Her songs and soul always felt timeless, often joyful, her contributions to the liturgy are everpresent, and yet the fact of Debbie Friedman’s passing one year ago, January, remains painful and mournful.

There may not have been another composer and singer whose folk and soul did more to influence the Reform and Conservative movements, let alone to influence the healing services that with her Mi Sheberach ascended to a place beyond denominations and background.
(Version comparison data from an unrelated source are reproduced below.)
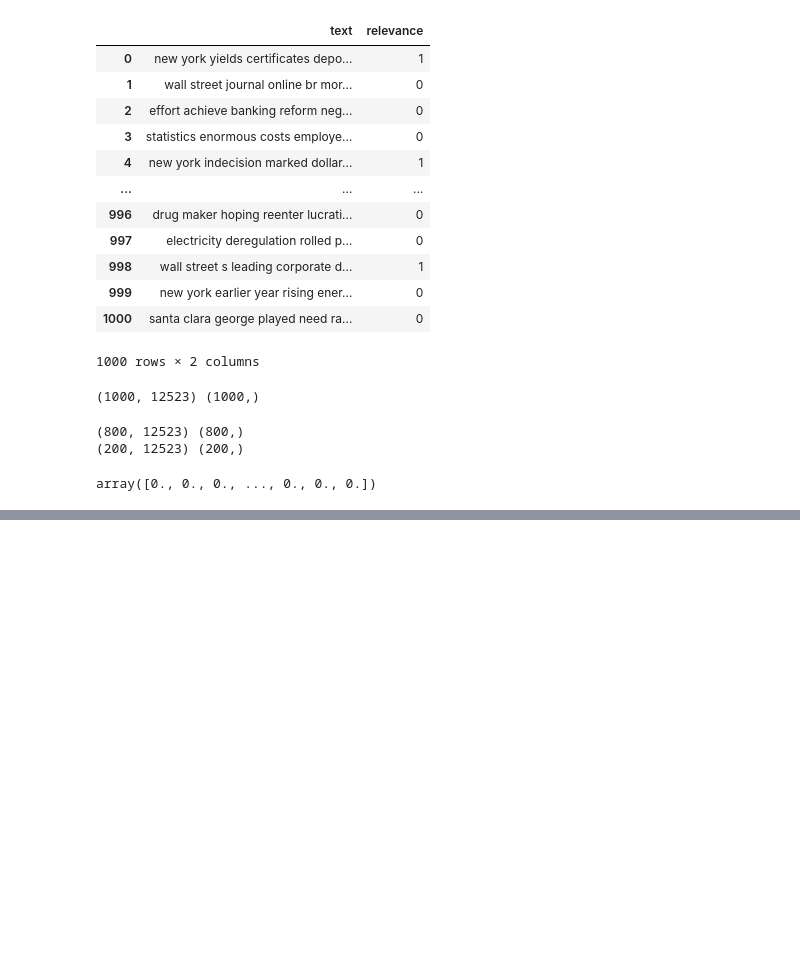
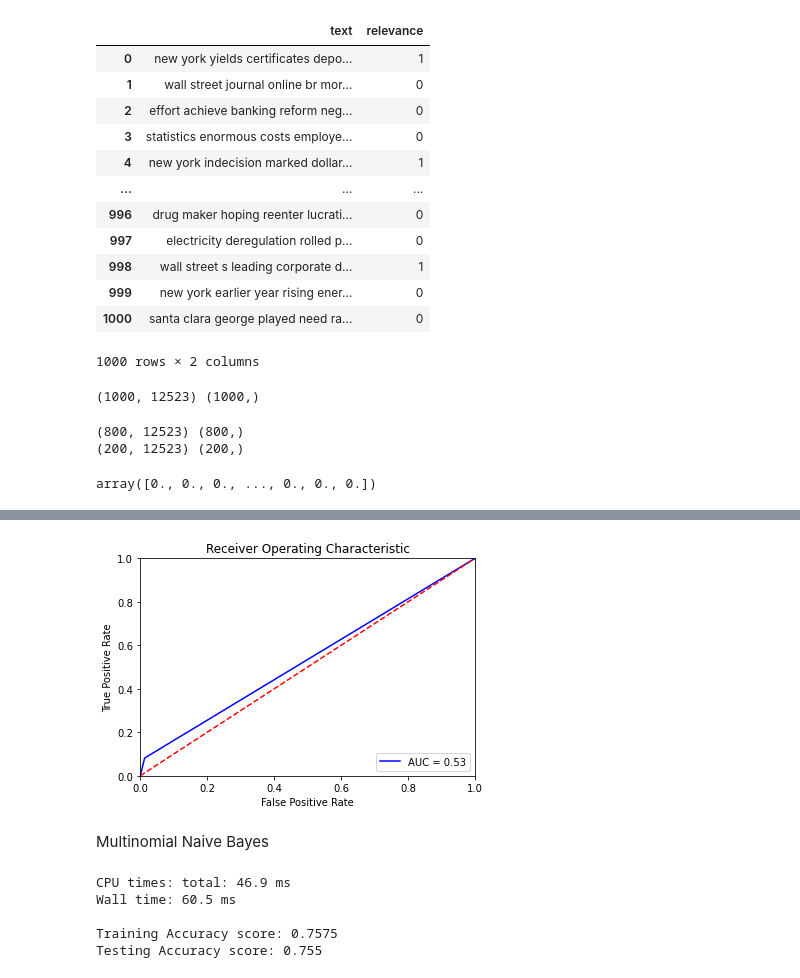
Before and after one commit to SathunSuthakaran/NLP-Text-Classification, a Jupyter notebook: classification.ipynb, the cells around one changed output, grey strips where cells are left out. Drawn from its saved outputs; the diff is of its cells as text; code cells hidden in the pictures; blank space fills up the shorter version.

```diff
--- a/classification.ipynb
+++ b/classification.ipynb
@@ -200,0 +225,33 @@ Testing Accuracy score: 0.765
+# %%
+probs = gnb.predict_proba(X_test)
+preds = probs[:,1]
+fpr, tpr, threshold = metrics.roc_curve(y_test, preds)
+roc_auc = metrics.auc(fpr, tpr)
+
+plt.title('Receiver Operating Characteristic')
+plt.plot(fpr, tpr, 'b', label = 'AUC = %0.2f' % roc_auc)
+plt.legend(loc = 'lower right')
+plt.plot([0, 1], [0, 1],'r--')
+plt.xlim([0, 1])
+plt.ylim([0, 1])
+plt.ylabel('True Positive Rate')
+plt.xlabel('False Positive Rate')
+plt.show()
+# %% [output]
+[figure, added]
+# %% [markdown]
+Multinomial Naive Bayes
+# %%
+mnb = MultinomialNB()
+%time mnb.fit(X_train, y_train)
+
+y_pred_train = mnb.predict(X_train)
+y_pred_test = mnb.predict(X_test)
+print("\nTraining Accuracy score:",accuracy_score(y_train, y_pred_train))
+print("Testing Accuracy score:",accuracy_score(y_test, y_pred_test))
+# %% [output]
+CPU times: total: 46.9 ms
+Wall time: 60.5 ms
+
+Training Accuracy score: 0.7575
+Testing Accuracy score: 0.755
```
Also changed, not shown: parts of 25 cells of this notebook.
Though her unique style and populist approach confounded mainstream clergy for much of her career, she nevertheless and rightfully lived long enough to feel the communal embrace, being invited to join the faculty of the Reform movement’s cantorial school, now renamed the Hebrew Union College-Jewish Institute of Religion’s Debbie Friedman School of Sacred Music.

Always imagining new songs and ways to approach Jewish spirituality, in the weeks before she died she spent considerable time on a new melody for Friday night’s Shalom Aleichem, a melody she’d been fine-tuning for more than a year.

Debra Nussbaum Cohen reported in the Forward that Friedman told her friend, Rabbi Joy Levitt, that this setting for Shalom Aleichem “is going to be my legacy. This is going to be bigger than Mi Sheberach,” with Rabbi Levitt, executive director of the JCC in Manhattan, replying, “I’m going to make it my business that everyone knows this ‘Shalom Aleichem.’”

The tune has been shared, informally since then, but on Feb. 3 and 4, the Shabbat known as Shabbat Shira, the “Sabbath of Song” (because of the Torah portion’s song celebrating the crossing of the Red Sea, evocative as well of another Friedman classic, “Miriam Dancing with Her Timbrels”) her version of Shalom Aleichem will go national.

Rabbi Levitt and Cantor Angela Buchdahl, of Manhattan’s Central Synagogue, have begun a campaign to have all Reform, Conservative and Reconstructionist clergy sing Friedman’s Shalom Aleichem on that most fitting Shabbat.

As with the angels of Shalom Aleichem, may her “departure be to peace,” may her songs continue to be sung, and may she be especially remembered on this Shabbat Shira.